Change detection data:
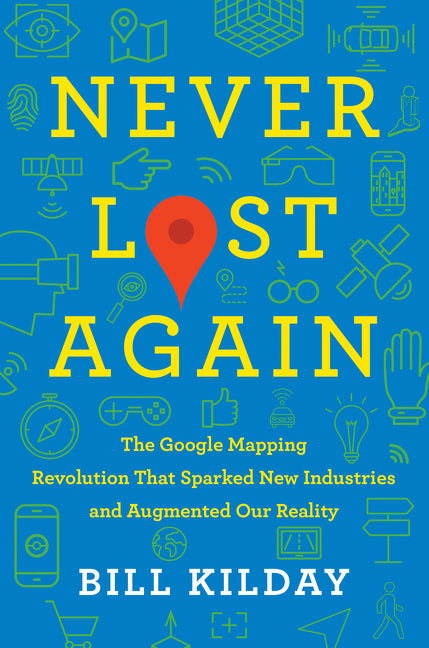
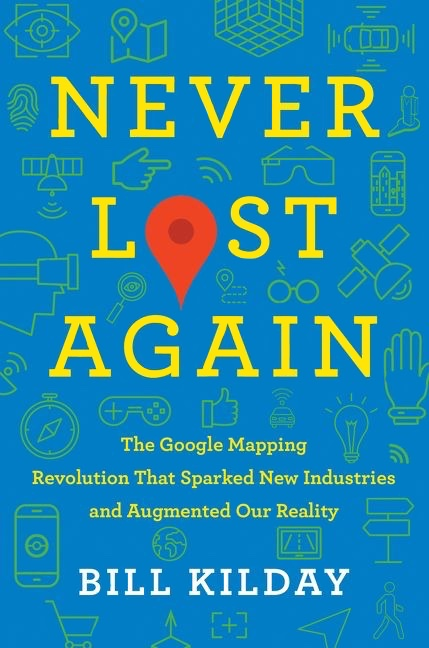
Add an entry for "Never Lost Again"

diff --git a/reviews/2022/never-lost-again.md b/reviews/2022/never-lost-again.md
@@ -1,0 +1,26 @@
+---
+book:
+  author: Bill Kilday
+  narrator: Robert Shapiro
+  cover:
+    name: never-lost-again.jpg
+    size: 58176
+    tint_color: "#167dab"
+  title: Never Lost Again
+  publication_year: 2018
+review:
+  date_read: 2022-03-30
+  format: audiobook
+  rating: 4
+---
+
+Fun, interesting book about the history of Google Maps, from somebody who worked at the startup Keyhole, then got acquired by Google, and eventually went on to work at Niantic.
+Bill Kilday worked in marketing rather than the engineering side, so although it touches on the technical aspects, it's not an in-depth technical book.
+
+This isn't a book by a visionary – indeed, the author is quite upfront about how often they didn't grok the potential of what was being built.
+In an industry full of boasting and ego, this book is somewhat restrained.
+
+I trust the broad strokes, all of which I've heard in bits before (but it's nice to have a single narrative), but I'm dubious about some of the details.
+For example, the description of the iPhone introduction is flat-out wrong in key aspects, e.g. the original iPhone didn't have the blue "you are here" dot.
+
+Overall I enjoyed it and the narration is fine; it's a compelling story and remarkable to reflect on how relatively recent it is.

● **About this task**
Extract all the data above exactly, excluding every picture.

● **Task solution**
Add an entry for "Never Lost Again"

diff --git a/reviews/2022/never-lost-again.md b/reviews/2022/never-lost-again.md
@@ -1,0 +1,26 @@
+---
+book:
+  author: Bill Kilday
+  narrator: Robert Shapiro
+  cover:
+    name: never-lost-again.jpg
+    size: 58176
+    tint_color: "#167dab"
+  title: Never Lost Again
+  publication_year: 2018
+review:
+  date_read: 2022-03-30
+  format: audiobook
+  rating: 4
+---
+
+Fun, interesting book about the history of Google Maps, from somebody who worked at the startup Keyhole, then got acquired by Google, and eventually went on to work at Niantic.
+Bill Kilday worked in marketing rather than the engineering side, so although it touches on the technical aspects, it's not an in-depth technical book.
+
+This isn't a book by a visionary – indeed, the author is quite upfront about how often they didn't grok the potential of what was being built.
+In an industry full of boasting and ego, this book is somewhat restrained.
+
+I trust the broad strokes, all of which I've heard in bits before (but it's nice to have a single narrative), but I'm dubious about some of the details.
+For example, the description of the iPhone introduction is flat-out wrong in key aspects, e.g. the original iPhone didn't have the blue "you are here" dot.
+
+Overall I enjoyed it and the narration is fine; it's a compelling story and remarkable to reflect on how relatively recent it is.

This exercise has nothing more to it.